The KIT/OWC was started by members of the Global Ikhwan Group in Malaysia, which started a Polygamy Club last year. GIG in turn has links with Al-Arqam, a sect banned in Malaysia for having allegedly deviated from Islamic teachings.

I found several Malaysian blogs with comments on this and it felt like everyone had given their two cents' worth. Even AWARE and PPIS from Singapore have denounced it and right now everyone's watching these few families who are setting up a Singapore chapter of this club.

So what is this club all about? Certainly it has an exclusive membership - Muslim women only, possibly in polygamous marriages.

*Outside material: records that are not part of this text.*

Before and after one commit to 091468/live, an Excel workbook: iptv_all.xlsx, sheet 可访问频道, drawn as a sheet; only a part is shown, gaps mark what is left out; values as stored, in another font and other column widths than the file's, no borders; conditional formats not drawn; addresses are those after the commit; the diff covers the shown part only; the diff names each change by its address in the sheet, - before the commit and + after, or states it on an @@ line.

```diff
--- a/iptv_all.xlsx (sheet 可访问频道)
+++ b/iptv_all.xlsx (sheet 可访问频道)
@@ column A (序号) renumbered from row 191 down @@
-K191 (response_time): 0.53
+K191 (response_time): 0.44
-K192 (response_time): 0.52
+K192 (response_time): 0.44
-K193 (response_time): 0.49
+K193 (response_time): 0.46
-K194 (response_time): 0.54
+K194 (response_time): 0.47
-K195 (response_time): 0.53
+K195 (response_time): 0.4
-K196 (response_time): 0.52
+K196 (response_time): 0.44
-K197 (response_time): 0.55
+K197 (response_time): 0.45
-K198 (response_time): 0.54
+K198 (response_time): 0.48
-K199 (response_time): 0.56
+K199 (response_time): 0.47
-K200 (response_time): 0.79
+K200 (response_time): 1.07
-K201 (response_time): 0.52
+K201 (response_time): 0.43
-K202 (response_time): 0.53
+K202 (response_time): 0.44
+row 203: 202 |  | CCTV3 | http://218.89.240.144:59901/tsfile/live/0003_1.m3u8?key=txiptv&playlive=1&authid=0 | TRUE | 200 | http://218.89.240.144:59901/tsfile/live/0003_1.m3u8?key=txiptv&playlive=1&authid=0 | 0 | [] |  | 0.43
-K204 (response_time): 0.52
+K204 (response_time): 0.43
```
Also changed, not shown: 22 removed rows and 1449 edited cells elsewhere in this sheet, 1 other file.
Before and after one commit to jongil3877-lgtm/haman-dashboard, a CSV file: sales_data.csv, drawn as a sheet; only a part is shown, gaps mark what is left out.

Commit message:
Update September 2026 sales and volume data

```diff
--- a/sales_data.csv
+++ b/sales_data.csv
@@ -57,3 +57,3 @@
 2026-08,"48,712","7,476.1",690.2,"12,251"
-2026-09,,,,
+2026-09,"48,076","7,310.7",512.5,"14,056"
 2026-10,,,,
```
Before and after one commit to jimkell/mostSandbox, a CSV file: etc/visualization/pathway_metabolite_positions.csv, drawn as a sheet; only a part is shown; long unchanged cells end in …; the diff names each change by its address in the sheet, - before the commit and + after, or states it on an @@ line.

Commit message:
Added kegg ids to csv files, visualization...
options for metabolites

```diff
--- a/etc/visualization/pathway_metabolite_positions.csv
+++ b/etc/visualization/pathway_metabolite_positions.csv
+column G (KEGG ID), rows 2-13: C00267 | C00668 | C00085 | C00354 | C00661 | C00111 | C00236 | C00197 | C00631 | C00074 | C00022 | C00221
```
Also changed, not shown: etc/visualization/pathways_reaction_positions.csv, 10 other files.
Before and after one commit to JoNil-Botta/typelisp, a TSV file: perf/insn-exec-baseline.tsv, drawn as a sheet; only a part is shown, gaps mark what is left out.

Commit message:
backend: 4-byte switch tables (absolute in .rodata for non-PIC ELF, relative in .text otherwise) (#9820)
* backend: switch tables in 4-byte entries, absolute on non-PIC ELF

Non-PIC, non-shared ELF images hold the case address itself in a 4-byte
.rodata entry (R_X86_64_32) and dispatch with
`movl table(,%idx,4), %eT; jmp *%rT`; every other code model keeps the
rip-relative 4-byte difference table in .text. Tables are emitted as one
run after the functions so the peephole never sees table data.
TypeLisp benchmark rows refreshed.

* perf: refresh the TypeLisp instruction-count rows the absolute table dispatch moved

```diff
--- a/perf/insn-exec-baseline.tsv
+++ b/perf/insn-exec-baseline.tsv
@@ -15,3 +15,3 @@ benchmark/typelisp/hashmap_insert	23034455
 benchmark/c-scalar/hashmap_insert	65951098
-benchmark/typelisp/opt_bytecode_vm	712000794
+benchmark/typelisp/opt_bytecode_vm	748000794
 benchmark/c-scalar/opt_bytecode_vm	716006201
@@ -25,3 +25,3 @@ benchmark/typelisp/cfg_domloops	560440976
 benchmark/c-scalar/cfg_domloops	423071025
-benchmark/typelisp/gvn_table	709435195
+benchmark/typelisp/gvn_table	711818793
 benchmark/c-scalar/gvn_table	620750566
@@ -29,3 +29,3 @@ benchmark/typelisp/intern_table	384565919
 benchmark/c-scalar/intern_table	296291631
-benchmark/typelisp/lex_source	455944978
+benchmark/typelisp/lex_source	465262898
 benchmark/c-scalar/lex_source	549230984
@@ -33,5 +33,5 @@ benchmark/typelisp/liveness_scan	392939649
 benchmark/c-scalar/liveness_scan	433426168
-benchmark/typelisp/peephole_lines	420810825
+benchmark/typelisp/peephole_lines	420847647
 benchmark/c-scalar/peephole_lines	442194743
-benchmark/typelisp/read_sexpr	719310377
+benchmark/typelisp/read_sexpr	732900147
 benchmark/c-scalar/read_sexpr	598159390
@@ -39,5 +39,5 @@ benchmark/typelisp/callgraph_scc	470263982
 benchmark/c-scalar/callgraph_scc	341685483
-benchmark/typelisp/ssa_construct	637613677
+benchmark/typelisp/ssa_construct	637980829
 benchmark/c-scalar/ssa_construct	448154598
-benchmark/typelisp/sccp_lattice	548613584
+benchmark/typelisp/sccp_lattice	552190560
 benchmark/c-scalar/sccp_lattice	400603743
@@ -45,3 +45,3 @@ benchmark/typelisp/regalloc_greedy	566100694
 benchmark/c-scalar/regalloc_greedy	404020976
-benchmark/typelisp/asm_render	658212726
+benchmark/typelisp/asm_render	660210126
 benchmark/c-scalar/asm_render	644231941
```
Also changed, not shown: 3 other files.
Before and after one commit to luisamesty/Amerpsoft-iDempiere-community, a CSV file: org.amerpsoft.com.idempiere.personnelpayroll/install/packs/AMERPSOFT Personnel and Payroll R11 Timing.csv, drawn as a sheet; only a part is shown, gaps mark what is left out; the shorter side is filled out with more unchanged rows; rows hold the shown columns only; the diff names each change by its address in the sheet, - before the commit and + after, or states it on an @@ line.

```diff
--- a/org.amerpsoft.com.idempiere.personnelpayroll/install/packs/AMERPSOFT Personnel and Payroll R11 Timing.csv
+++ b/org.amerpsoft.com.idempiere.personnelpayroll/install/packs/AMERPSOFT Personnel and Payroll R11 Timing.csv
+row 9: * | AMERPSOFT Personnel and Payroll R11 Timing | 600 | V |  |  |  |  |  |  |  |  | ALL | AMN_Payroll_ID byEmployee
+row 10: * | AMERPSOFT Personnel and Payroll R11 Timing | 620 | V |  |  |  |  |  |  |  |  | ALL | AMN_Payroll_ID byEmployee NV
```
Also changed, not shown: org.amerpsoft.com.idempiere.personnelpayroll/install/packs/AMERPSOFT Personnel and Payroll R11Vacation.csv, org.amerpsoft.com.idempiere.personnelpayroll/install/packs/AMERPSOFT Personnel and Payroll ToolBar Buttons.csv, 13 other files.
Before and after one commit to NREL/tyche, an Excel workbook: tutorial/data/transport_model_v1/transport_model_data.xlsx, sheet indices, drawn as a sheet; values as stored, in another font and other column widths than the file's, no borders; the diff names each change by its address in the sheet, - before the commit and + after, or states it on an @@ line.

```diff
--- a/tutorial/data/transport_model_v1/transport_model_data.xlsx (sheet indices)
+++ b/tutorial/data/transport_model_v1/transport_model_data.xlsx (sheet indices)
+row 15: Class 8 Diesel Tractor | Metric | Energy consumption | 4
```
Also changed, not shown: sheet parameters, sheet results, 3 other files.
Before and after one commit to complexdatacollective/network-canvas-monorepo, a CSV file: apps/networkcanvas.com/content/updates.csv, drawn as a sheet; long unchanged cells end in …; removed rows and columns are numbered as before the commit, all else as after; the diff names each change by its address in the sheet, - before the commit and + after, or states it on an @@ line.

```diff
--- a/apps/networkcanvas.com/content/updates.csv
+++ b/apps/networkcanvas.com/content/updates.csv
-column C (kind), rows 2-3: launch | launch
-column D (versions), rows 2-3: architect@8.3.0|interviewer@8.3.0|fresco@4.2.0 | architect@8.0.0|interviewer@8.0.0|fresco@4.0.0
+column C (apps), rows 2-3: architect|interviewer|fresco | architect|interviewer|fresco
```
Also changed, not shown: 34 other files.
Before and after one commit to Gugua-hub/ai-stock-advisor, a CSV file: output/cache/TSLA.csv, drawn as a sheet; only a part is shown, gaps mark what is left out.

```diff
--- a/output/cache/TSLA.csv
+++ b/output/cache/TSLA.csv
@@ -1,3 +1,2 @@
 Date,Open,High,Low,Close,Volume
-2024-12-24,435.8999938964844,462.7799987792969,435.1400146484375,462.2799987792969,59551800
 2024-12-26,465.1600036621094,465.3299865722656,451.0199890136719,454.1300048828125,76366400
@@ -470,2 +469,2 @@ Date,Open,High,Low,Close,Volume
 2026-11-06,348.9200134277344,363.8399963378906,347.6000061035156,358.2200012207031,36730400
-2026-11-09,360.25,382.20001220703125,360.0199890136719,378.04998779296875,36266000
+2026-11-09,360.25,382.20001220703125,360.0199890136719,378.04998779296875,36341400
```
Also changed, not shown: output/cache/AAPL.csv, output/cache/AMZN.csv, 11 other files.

A specific kind of Muslim women - conservative, perhaps financially insecure.

The social situation in Malaysia is different, and economically too, but I'm racking my brain trying to think why Singaporean women would want to open such a club. I can only come up with the following:
  1. These women sincerely believe it's a God-given command to be obedient to their husbands. If their husbands take care of them materially and emotionally (the husband's duty), they have no reason to not be obedient (the wife's duty). If the husband is less than perfect, then sabr (patience) is the answer to all troubles in this world.
  2. Talking about marital sex with a good purpose (building a good marriage and preventing social ills) is a way to circumvent our society's taboo on talking about premarital or marital sex.
  3. It's a simple, universal answer (good sex) to complex problems (divorce, gambling, adultery, domestic violence, prostitution), and everyone loves a simple answer.

But what are the implications of thinking like this?
  1. Women carry the entire burden of abovementioned complex problems. Already people say Muslim women are the source of fitna (chaos) in this world. Need I say more? 
  2. Men are essentially shallow, sexual creatures, with no desire for emotional intimacy or intellectual stimulation with their wives. Muslim men already can divorce much more easily than Muslim women, and "bad sex" is added to the list of reasons for divorce that don't require proof.
And anyway, this is not special to Malaysia/Singapore or Islam. There are 'Submissive Wife Projects' in the "West" too! 

One is the Issacharian Daughters/Wives newsletter, which promotes girls to live with their family (not going to university) and helping their father's work until they are married, whereupon they start helping their husbands.

This is the blog of Dana, married to a "wonderful, Godly, patriarch", with her own thoughts about being a 'submissive wife'.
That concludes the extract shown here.